On Aug. 1, the Los Angeles County Museum of Art (LACMA) unveiled its newest temporary exhibit – “Guillermo Del Toro: At Home With Monsters.” Del Toro, the acclaimed director of films including Pan’s Labyrinth (2006), Pacific Rim (2013) and Crimson Peak (2015), loaned hundreds of pieces of original artwork, vintage movie posters and film memorabilia to the LACMA for the three-month-long stint.
The trinkets permanently reside in Del Toro’s “Bleak House,” a property in Los Angeles where the director writes, draws up concept art for characters and seeks inspiration from horror geniuses of the past, like Alfred Hitchcock, Edgar Allen Poe and HP Lovecraft (all of whom he owns life-size sculptures of, which can currently be seen at the LACMA).

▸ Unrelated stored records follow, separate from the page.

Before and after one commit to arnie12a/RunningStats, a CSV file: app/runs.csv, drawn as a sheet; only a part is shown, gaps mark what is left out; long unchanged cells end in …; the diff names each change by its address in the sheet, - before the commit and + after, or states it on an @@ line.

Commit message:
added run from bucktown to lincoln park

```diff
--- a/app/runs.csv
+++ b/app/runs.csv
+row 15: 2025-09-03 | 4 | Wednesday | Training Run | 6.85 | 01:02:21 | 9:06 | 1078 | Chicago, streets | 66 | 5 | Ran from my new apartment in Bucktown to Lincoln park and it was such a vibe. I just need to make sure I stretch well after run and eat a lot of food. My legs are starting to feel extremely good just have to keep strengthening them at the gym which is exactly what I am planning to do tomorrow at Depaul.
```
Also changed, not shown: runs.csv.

The LACMA made an evident effort to have the layout of the exhibition reflect that of the Bleak House. Around the showroom are hallways where curators have hung early sketches of Del Toro’s most famous monsters, old photographs from early-20th century freak shows and numerous caricatures of Alfred Hitchcock. Busts of Hitchcock, Lovecraft and Boris Karloff watch you as you roam the aisles, a style reminiscent of Disneyland’s Haunted Mansion.
Life-size wax figures of famous film characters – both Del Torian and non – are displayed in corners or behind barred windows, as if you’re peering at them in a jail cell. Screens are projected on the walls of the exhibit, displaying different montages of Del Toro’s films. Electronic kiosks are dispersed on the floor, allowing the museum-goer a peek into the director’s journals.

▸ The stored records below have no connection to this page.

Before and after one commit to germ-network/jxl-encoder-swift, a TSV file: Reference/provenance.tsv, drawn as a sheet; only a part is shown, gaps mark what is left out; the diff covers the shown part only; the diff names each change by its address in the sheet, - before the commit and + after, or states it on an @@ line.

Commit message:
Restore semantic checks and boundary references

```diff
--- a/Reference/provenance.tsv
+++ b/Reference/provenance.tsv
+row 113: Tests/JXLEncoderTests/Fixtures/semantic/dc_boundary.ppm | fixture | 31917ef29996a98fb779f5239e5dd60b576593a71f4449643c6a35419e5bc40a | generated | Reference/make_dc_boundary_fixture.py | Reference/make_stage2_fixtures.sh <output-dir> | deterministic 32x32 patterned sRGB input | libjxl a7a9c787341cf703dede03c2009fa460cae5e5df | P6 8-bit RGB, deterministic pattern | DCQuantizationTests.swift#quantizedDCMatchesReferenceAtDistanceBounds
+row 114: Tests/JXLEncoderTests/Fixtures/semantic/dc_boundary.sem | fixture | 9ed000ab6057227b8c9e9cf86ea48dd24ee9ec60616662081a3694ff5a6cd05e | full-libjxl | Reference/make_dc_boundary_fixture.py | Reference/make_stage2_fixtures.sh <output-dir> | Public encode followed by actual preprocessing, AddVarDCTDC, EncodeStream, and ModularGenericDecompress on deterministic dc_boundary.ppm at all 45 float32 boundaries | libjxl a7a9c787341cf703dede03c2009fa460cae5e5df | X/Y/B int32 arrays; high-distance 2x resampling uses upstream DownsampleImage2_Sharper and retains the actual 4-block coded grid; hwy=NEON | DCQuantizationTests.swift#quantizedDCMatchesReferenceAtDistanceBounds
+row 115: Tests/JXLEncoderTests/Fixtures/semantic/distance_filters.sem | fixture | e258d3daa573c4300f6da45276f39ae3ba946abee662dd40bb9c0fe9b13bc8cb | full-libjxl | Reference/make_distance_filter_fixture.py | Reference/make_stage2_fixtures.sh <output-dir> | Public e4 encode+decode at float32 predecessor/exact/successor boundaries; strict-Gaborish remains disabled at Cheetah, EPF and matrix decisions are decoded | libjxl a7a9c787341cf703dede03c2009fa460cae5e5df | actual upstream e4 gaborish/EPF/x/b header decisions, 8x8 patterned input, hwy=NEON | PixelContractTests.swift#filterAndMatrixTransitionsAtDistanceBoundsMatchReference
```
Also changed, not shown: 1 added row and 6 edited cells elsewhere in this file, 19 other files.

Del Toro’s collection is arranged into eight sections, each exploring a different theme which arises in his film. The first theme is entitled “Childhood and Innocence,” focusing largely on Del Toro’s film Pan’s Labyrinth, which features a young girl as its protagonist.
The second section, “Victoriana,” is garnished with costumes from the thriller Crimson Peak and bugs from one of Del Toro’s earliest works, Mimic (1997).

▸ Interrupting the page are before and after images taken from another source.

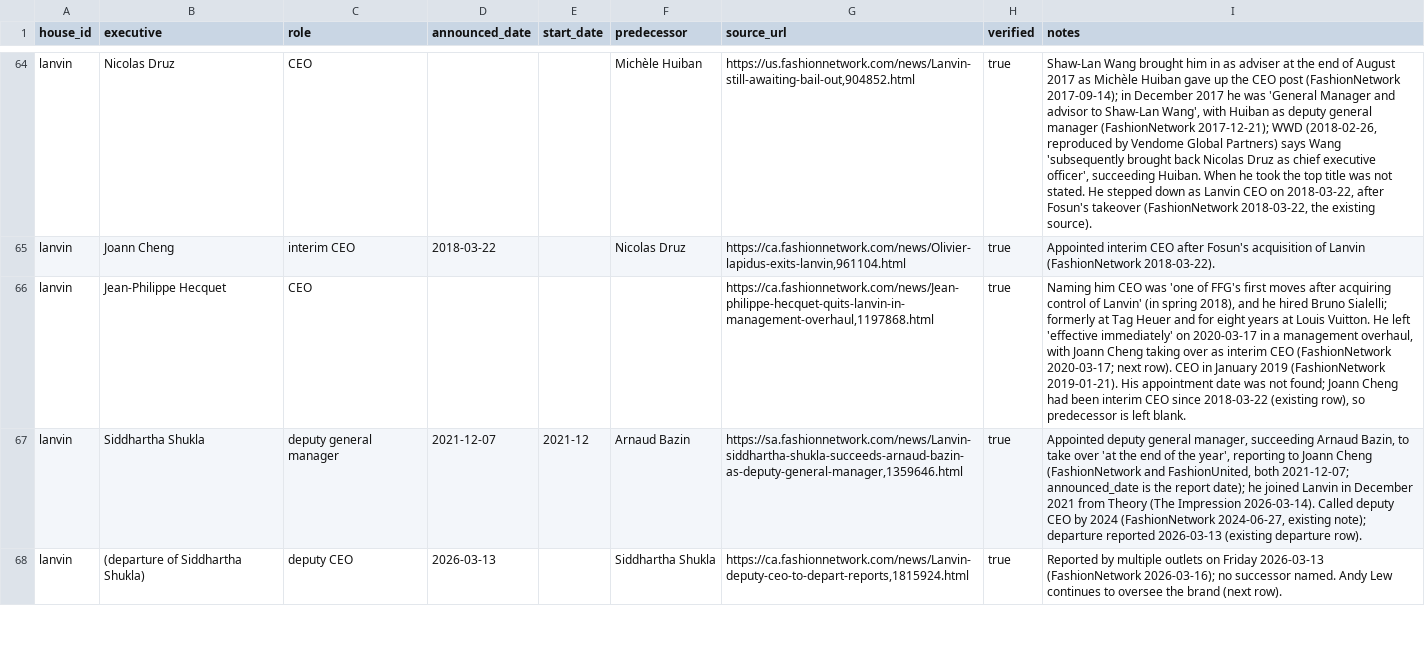
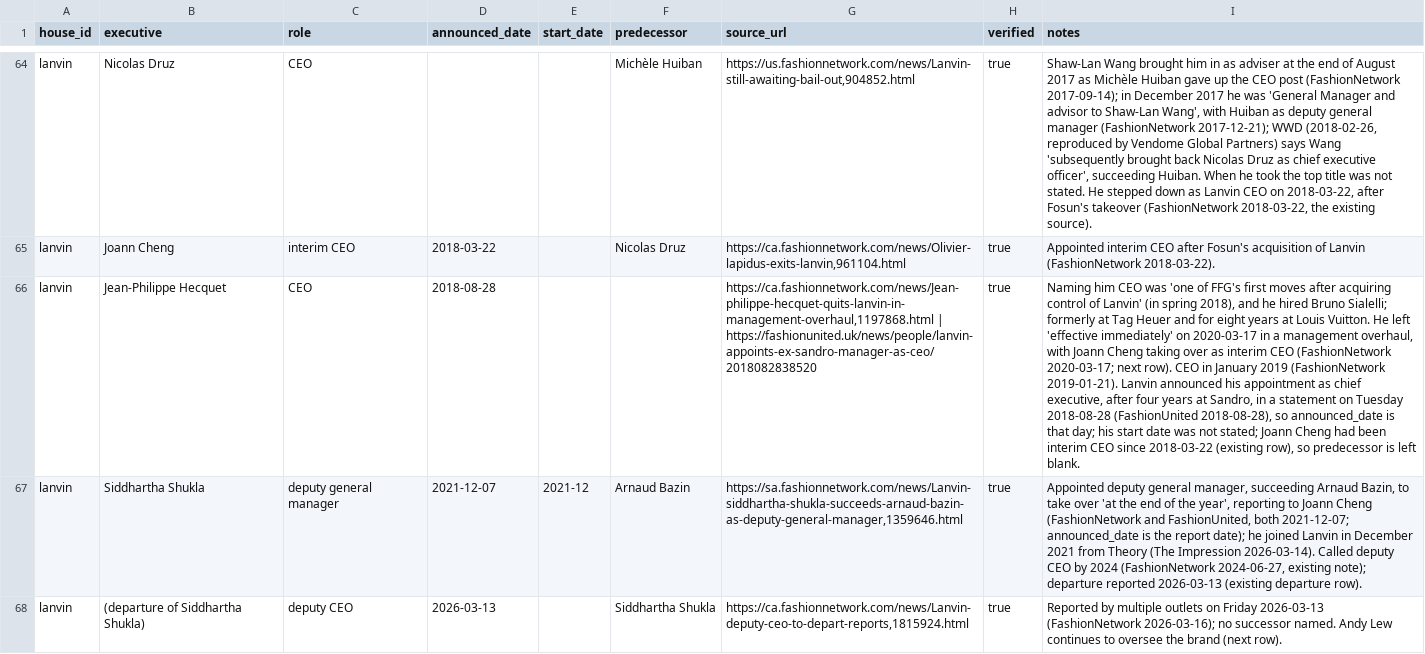
Before and after one commit to benmcewensignal/fashion-adtone, a CSV file: reference/executives.csv, drawn as a sheet; only a part is shown, gaps mark what is left out; the diff names each change by its address in the sheet, - before the commit and + after, or states it on an @@ line.

```diff
--- a/reference/executives.csv
+++ b/reference/executives.csv
-D66 (announced_date): (empty)
+D66 (announced_date): 2018-08-28
-G66 (source_url): https://ca.fashionnetwork.com/news/Jean-philippe-hecquet-quits-lanvin-in-management-overhaul,1197868.html
+G66 (source_url): https://ca.fashionnetwork.com/news/Jean-philippe-hecquet-quits-lanvin-in-management-overhaul,1197868.html | https://fashionunited.uk/news/people/lanvin-appoints-ex-sandro-manager-as-ceo/2018082838520
-I66 (notes): …(FashionNetwork 2019-01-21). His appointment date was not found; Joann Cheng…
+I66 (notes): …(FashionNetwork 2019-01-21). Lanvin announced his appointment as chief executive, after four years at Sandro, in a statement on Tuesday 2018-08-28 (FashionUnited 2018-08-28), so announced_date is that day; his start date was not stated; Joann Cheng…
```
Also changed, not shown: reference/designers.csv, 2 other files.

Next comes the section called “Magic, Alchemy, and the Occult.” Chests of drawers with glass doors line the walls, featuring items like candelabras, skeleton keys and deceased creatures in jars. “Movies, Comics, Pop Culture” feature Del Toro’s impressive collection of movie posters and comic books from around the world.
Perhaps the most personal section is the one entitled “Frankenstein and Horror.” Del Toro’s love for Frankenstein, both the 1931 film and the Mary Shelley novel, originated in his childhood. A seven-foot sculpture of the monster’s face (as played by Boris Karloff in the 1931 film adaptation) peers down at museum-goers from a doorway. Two life-size diagrams depicting famous scenes from the 1931 film reside in the exhibit as well – one of Frankenstein’s monster gazing at his bride and the other of makeup artist Jack Pierce painting the skin of Boris Karloff. Frankenstein movie posters and comic books in numerous languages are hung on the walls and displayed in cases for all to admire.
Following the “Frankenstein” section is the collection of posters, sketches and notebook fragments titled “Freaks and Monsters”. Del Toro has had a lifelong love affair with the mysterious creatures that go bump in the night – in an interview with the Los Angeles Times he revealed, “I was attracted to monsters when I was in the crib....I love praising monsters. I love telling people how great and beautiful horror stories can be.” While Del Toro has no shortage of the monsters from his own creation on display (for example, lurking in the corner is a life-size sculpture of “the Pale Man” from Pan’s Labyrinth), he also makes a point to pay tribute to influential freaks and monsters from the past.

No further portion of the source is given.